The Hague Alpine Rose Park (also known as Rhodope Park) is a park open to the public in The Hague, Helsinki, which also serves as an experimental area for the selection of plants from the university. The park covers an area of eight hectares. The area is also known as Laajasuo Park. The Helsinki City Building Agency is responsible for the area.
The oldest alpine roses in the park were planted in a natural marsh in 1975, when corridors were also built in the area. The main routes in the park are available. Originally, 3000 alpine roses were planted in the area for research purposes. The aim was to create a variety adapted to the Finnish climate, with a variety of cultivation methods and colours. Evergreen alpine roses are located in the southern part of the park, while yellow alpine roses and azaleas are in the northern part. The azaleia area is an extension of the alpine rose plantations in the southern part of the park, and in 1996 about 1500 azaleia hybrids were planted, which started with the beginning of the azaleia breeding program in 1988. The alpine roses and azaleas flower in early June. Flowering usually ends after mid summer.

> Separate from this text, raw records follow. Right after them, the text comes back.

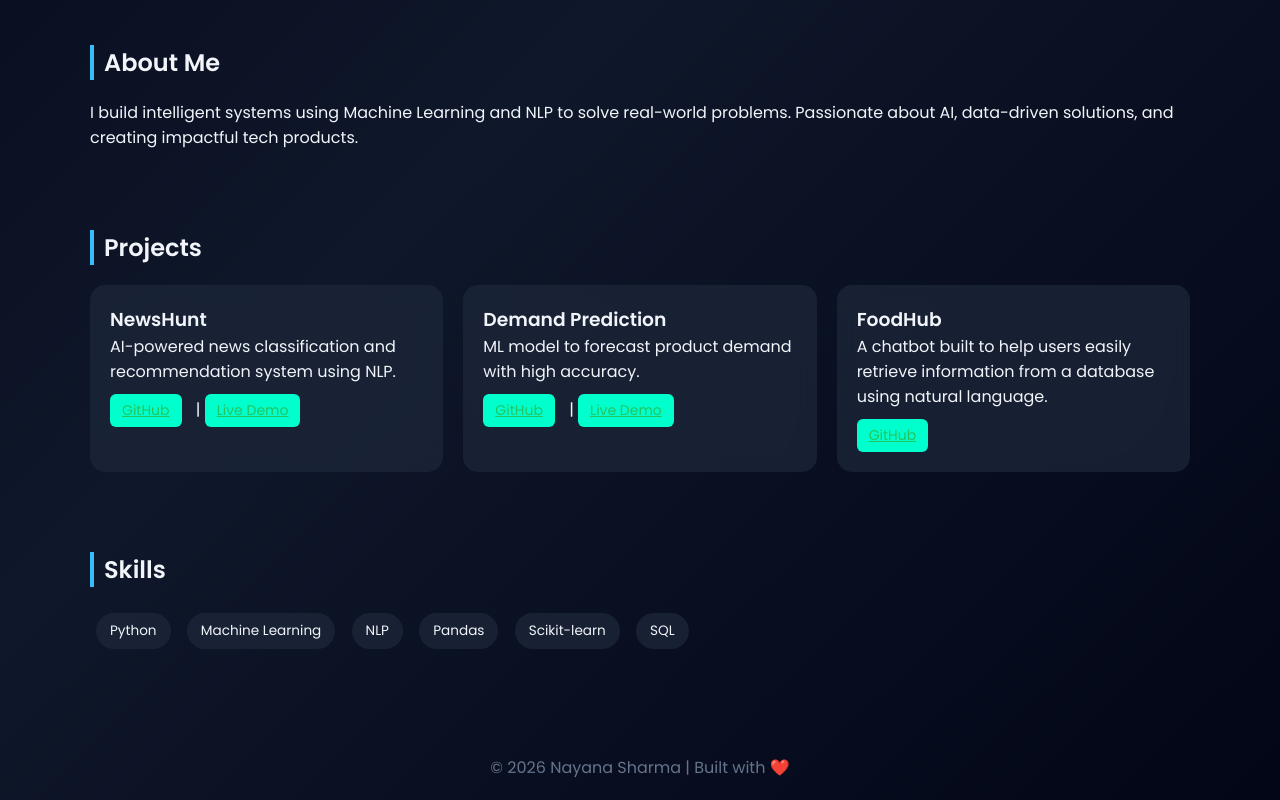
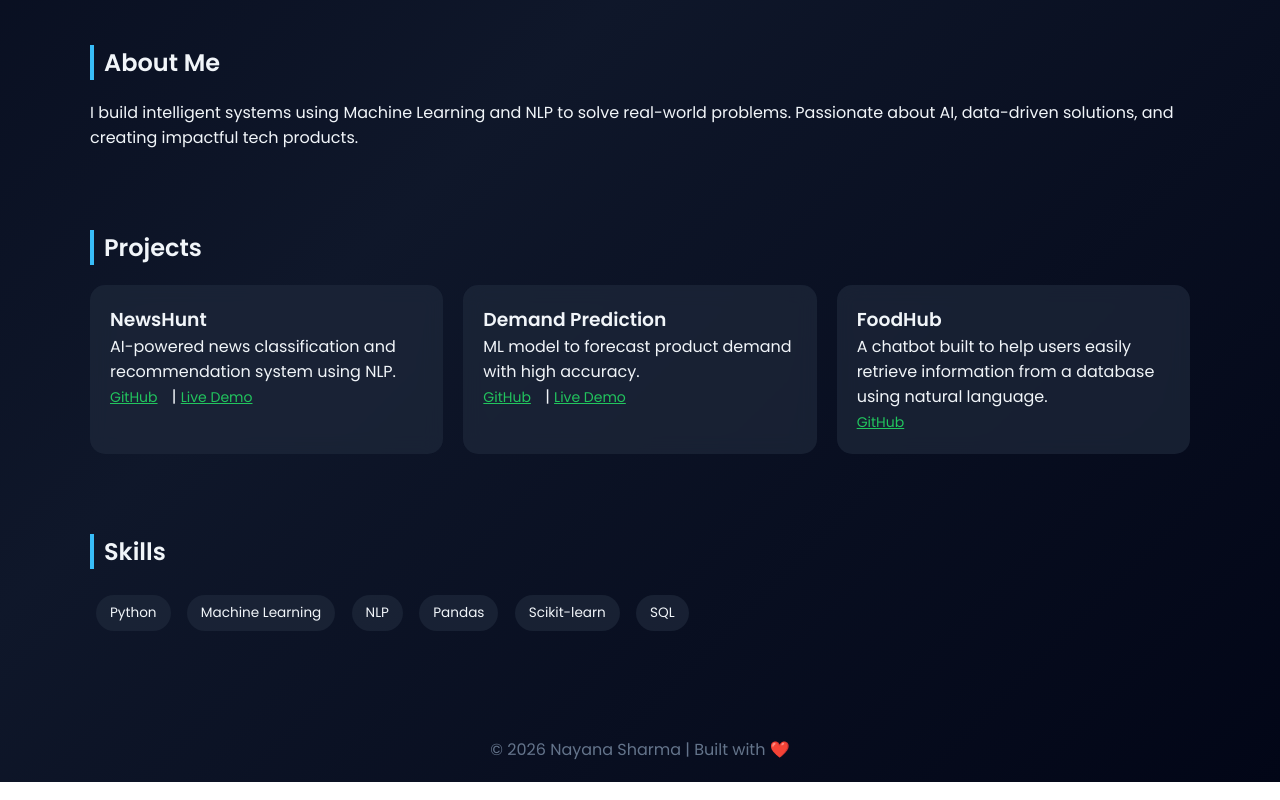
Before and after one commit to nayanasharma7124/nayanasharma7124.github.io, a plain HTML site: page index.html in a window 1280 px wide. Shown: the part 835-1635 px from the top of the page. Drawn offline with Linux system fonts and the light colour scheme.

Commit message:
Update index.html

```diff
--- a/index.html
+++ b/index.html
@@ -137,22 +137,16 @@ body {
 
 /* FIX PROJECT LINK COLORS */
 .card a {
-    display: inline-block;
-    margin-top: 10px;
+    color: #22c55e;   /* green text */
+    text-decoration: underline;
+    font-size: 14px;
     margin-right: 10px;
-    padding: 6px 12px;
-    background: #00ffcc;
-    color: #22c55e;
-    text-decoration: underline;
-    border-radius: 6px;
-    font-size: 14px;
-    transition: 0.3s;
 }
 
 .card a:hover {
-    background: #00ccaa;
-    transform: scale(1.05);
     color: #4ade80;
+    transform: none;     /* remove button animation */
+    background: none;
 }
 
 
```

Construction of a forest garden in the Azalia region began in 2010. The bushes selected for the forest garden are, for example, azaleas, hydrangeas and other flowering shrubs. Eight alpine rose varieties have been selected for commercial production from the Alpine Rose Park experimental area; The Hague, University of Helsinki, St. Michael's, PMA Tigersted, Axel Tigersted, Pekka, Eino and Mauritz. Mother bushes of these varieties continue to grow in the park. A total of a dozen varieties have been selected for production from Alpine roses throughout the country and have been on sale since 1990.